Public Health Forward: Modernizing the U.S. Public Health System defines a vision for a modernized public health system in the 21st century and provides a framework of practical, prioritized, and bipartisan actions for policymakers and public health officials to guide strategic investments and decision-making to help translate the vision into a reality with a focus on equity. The federal government continues to provide critical leadership and funding to navigate the current pandemic and has a responsibility to make significant investments and changes in public health for the post-pandemic future. Long-term, increased, sustainable funding and policy leadership from the federal government will be crucial to support this five-year vision, framework, and set of actions, as most public health departments are concerned over their funding levels, notwithstanding the recent infusion of money.

Bipartisan Principles for Election Audits

November 8, 2021

This report aims to outline what a secure, precise, trustworthy audit of an election should look like in every state. Recommendations in the report include that audits should take place before the results are certified, that election officials must maintain custody of the ballots during audits, and that audits should be open to the public for observation. Extralegal investigations in Arizona, Pennsylvania, and Wisconsin do not meet most of the unanimously endorsed recommendations put forward in the report.

Redefining Border Security

May 20, 2021

While the framework at the border for dealing with crossings has not substantively changed in decades, the recent changes in the makeup of migrant flows at the border require a new framework for addressing "border security." Given the large number of arrivals of children and families seeking asylum, which is legal under U.S. law, it is necessary to address the arrivals separately from the needs of securing the border from threats such as smuggling, contraband, or migrants seeking to evade capture. Specifically, the United States needs to set up separate systems for receiving and processing asylum seekers and vulnerable populations at the border and apprehending and processing other immigrants trying to make illegal entries.The following outlines recommendations for a new framework that recognizes a fundamental shift in migrant demographics at the border and the different components needed for dealing with each activity. Together, they provide a comprehensive approach to securing the border against crime, drugs, and terrorism, while addressing unauthorized migration and meeting legal obligations to receive and decide asylum claims.

Improving the Voting Experience After 2020

April 6, 2021
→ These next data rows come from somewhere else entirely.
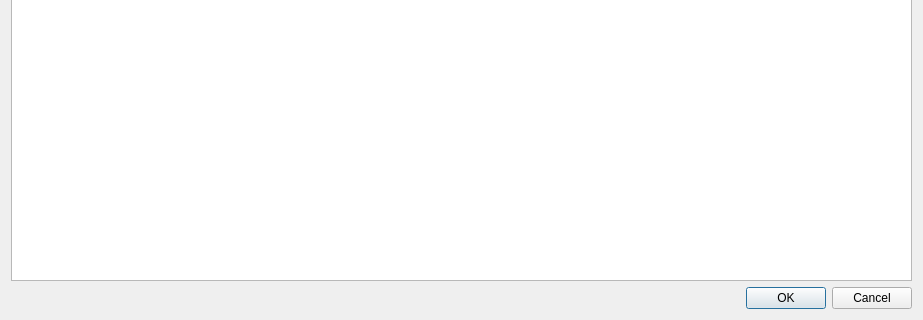
Before: the Qt Designer form SubWidget/cfglookunit.ui in RoadRover-AutoTest/QtDemo, drawn with Qt 5; both pictures show x 0 to 923 and y 277 to 597 of the 923 by 597 pixel window.
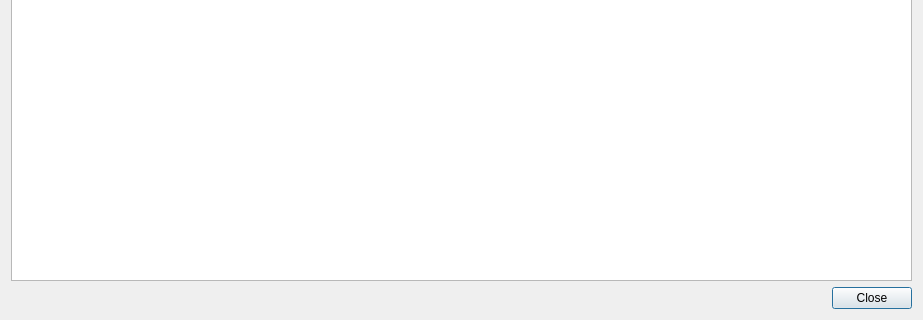
After: the same form once the commit is applied.

Patch:
```diff
--- a/SubWidget/cfglookunit.ui
+++ b/SubWidget/cfglookunit.ui
@@ -37,7 +37,7 @@
       <enum>Qt::Horizontal</enum>
      </property>
      <property name="standardButtons">
-      <set>QDialogButtonBox::Cancel|QDialogButtonBox::Ok</set>
+      <set>QDialogButtonBox::Close</set>
      </property>
     </widget>
    </item>
```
A report by the Bipartisan Policy Center's Task Force on Elections that outlines ways to enhance local election administration in light of issues surrounding the 2020 U.S. election. The authors list twelve recommendations on topics ranging from emergency election procedures to ballot return standardization to expanding early voting and more, with the goal of meaningfully improving voters' access to a secure ballot.